Hannah the Pet Society, a "pet-leasing" company that opened in 2010, basically has pets for rent, so that people can learn the joys of having pets without the cost, and without the anxiety and anguish that can come with ill health, or having to find it a new home. Hannah purports to provide all of a pet's monthly food and veterinary care for a flat fee, which sounds like a bargain for people who otherwise can't afford to have a pet. According to their website, they provide all veterinary care, all food, and other supplies, and even training and support for their "pet parents." The vet care supposedly includes routine, preventative, and emergency care, along with worming and other anti-parasitic treatments, dental treatments, and more. The food is "wholesome and all natural," and delivered to your door every six to eight weeks.
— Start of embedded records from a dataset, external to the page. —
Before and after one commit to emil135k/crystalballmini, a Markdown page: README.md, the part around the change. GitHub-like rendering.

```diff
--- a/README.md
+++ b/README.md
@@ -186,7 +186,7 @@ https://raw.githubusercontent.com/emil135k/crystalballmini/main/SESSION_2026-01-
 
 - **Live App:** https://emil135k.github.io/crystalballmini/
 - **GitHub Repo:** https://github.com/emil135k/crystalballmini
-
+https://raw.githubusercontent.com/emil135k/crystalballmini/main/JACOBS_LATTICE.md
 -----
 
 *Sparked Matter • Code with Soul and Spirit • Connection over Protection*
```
The training they provide for both pets and pet parents, plus their computer matching system, are intended to help people and pets learn to get along and develop the ideal relationship so that the pets stay in their homes.
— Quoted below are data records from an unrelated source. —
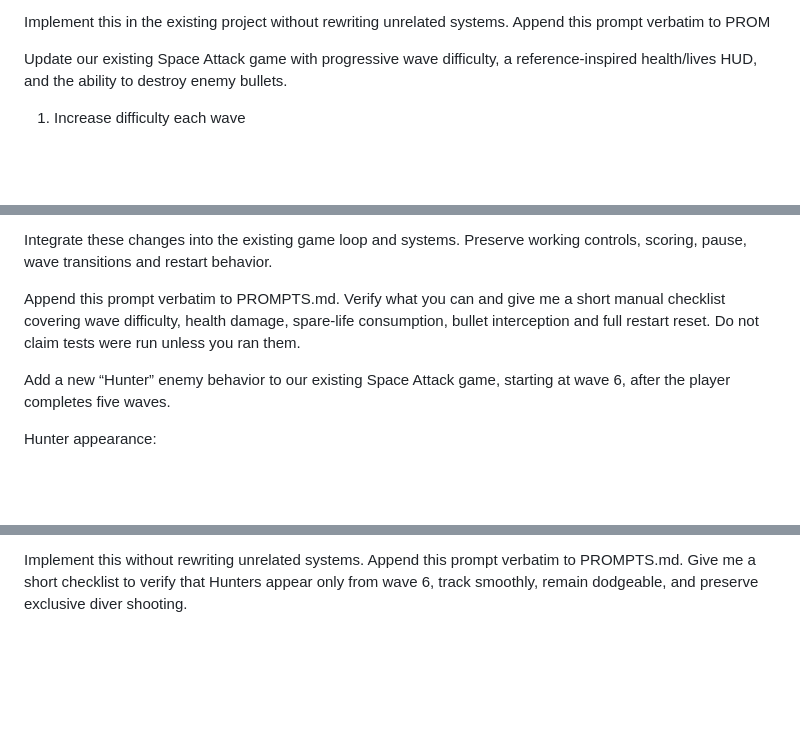
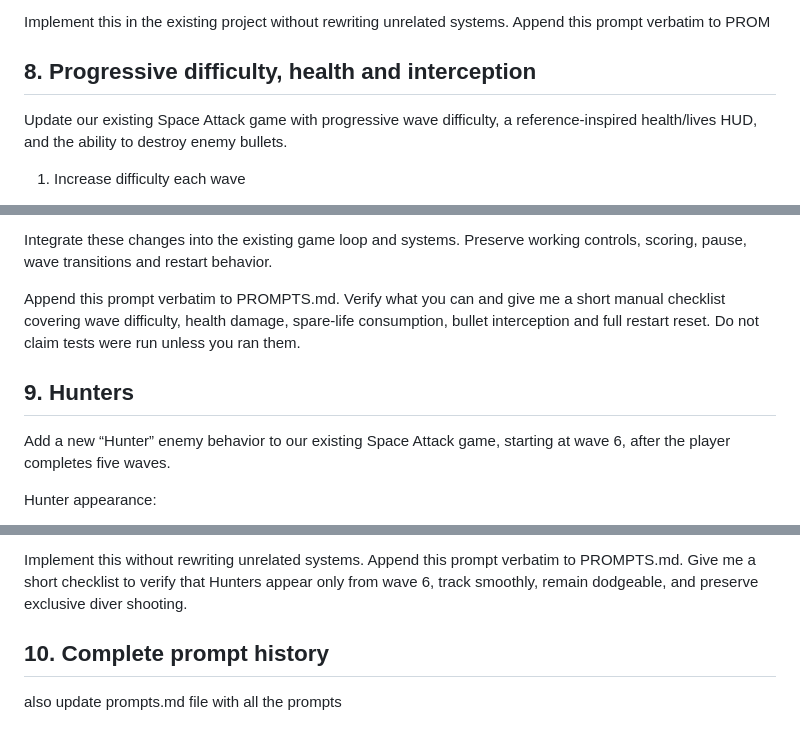
Before and after one commit to Pinocchio92/G2I_CalibrationTask, a Markdown page: Web/PROMPTS.md, 3 parts joined by grey strips. Rendered like a GitHub page; blank space fills up the shorter version.

```diff
--- a/Web/PROMPTS.md
+++ b/Web/PROMPTS.md
@@ -117,6 +143,8 @@ Collisions and lifecycle:
 - Clear all dive state and timers on restart, game over and wave transitions. Freeze dive timers while paused.
 
 Implement this in the existing project without rewriting unrelated systems. Append this prompt verbatim to PROM
+
+## 8. Progressive difficulty, health and interception
 
 Update our existing Space Attack game with progressive wave difficulty, a reference-inspired health/lives HUD, and the ability to destroy enemy bullets.
 
@@ -166,6 +194,8 @@ Integrate these changes into the existing game loop and systems. Preserve workin
 
 Append this prompt verbatim to PROMPTS.md. Verify what you can and give me a short manual checklist covering wave difficulty, health damage, spare-life consumption, bullet interception and full restart reset. Do not claim tests were run unless you ran them.
 
+## 9. Hunters
+
 Add a new “Hunter” enemy behavior to our existing Space Attack game, starting at wave 6, after the player completes five waves.
 
 Hunter appearance:
@@ -204,3 +234,7 @@ Combat and integration:
 - Freeze Hunter movement and timers while paused.
 
 Implement this without rewriting unrelated systems. Append this prompt verbatim to PROMPTS.md. Give me a short checklist to verify that Hunters appear only from wave 6, track smoothly, remain dodgeable, and preserve exclusive diver shooting.
+
+## 10. Complete prompt history
+
+also update prompts.md file with all the prompts
```
Also changed, not shown: other parts of Web/PROMPTS.md (+26 -0 lines).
Sounds like a dream, doesn't it? Somebody out there finally figured out how to take the guesswork and challenges out of choosing and caring for pets, and that can only lead to good, right? Not so fast. According to "Oregon Live," "renting" a pet includes signing a contract, as well as termination fees. Depending on the animal's age, you might have to sign on for a time commitment, after which you have the option of buying out of your contract, a cost that can reach upwards of $600.
If your pet gets sick, you can't take it to the vet of your choice; you have to see one of their vets. Furthermore, you have no say in the animal's care, so you get all of the worry and angst, and have none of the decision-making abilities. In other words, you, the pet parent, might want to simply go with the vet's recommendations for treatment, but Hannah may decide otherwise, and stick you with the burden of actually carrying out a possibly less effective--or altogether ineffective--treatment.
On Sept. 11, 2013, a story appeared on "Wilamette Week," a website dedicated to politics, news, and talking about what to do around Wilamette, Ore., about Hannah's controversial use of an animal care loophole that allows farmers and ranchers to provide some veterinary care on their own, so long as it's carried out humanely. According to executive director Lori Makinen of the Oregon Veterinary Medical Examining Board, this law was never intended to cover pets. Her ability to oversee Hannah is, in her words, "nonexistent."
Hannah has also seen veterinary clinics stop doing business with them, as they feel Hannah's practices are not always in the best interests of their pets. Some of Hannah's own clinics don't even have the necessary equipment, such as an ultrasound machine, to conduct diagnostic tests.
Then there's the fact that it's leasing pets, instead of adopting or buying them outright. So if you and your pet aren't a good match, you can bring them back and they'll find another home for it. Of course, on the surface that may sound better than a shelter, but it isn't. This kind of thing is traumatic for both the family and the pet. Dogs and cats can bond very quickly with their people, and suddenly being given up to go home with a new set of strangers, to a new unfamiliar home with new unfamiliar scents, sights and sounds isn't healthy.
The whole concept is bad for pets and for people, and appears geared more toward profiting off of treating pets like products, rather than like companions, friends, members of families, indeed, like the actual living creatures that they are. If you want to get a pet, do it the right way. Adopt. Don't "rent" from a company that has neither the pet's best interests, nor your best interests, at heart.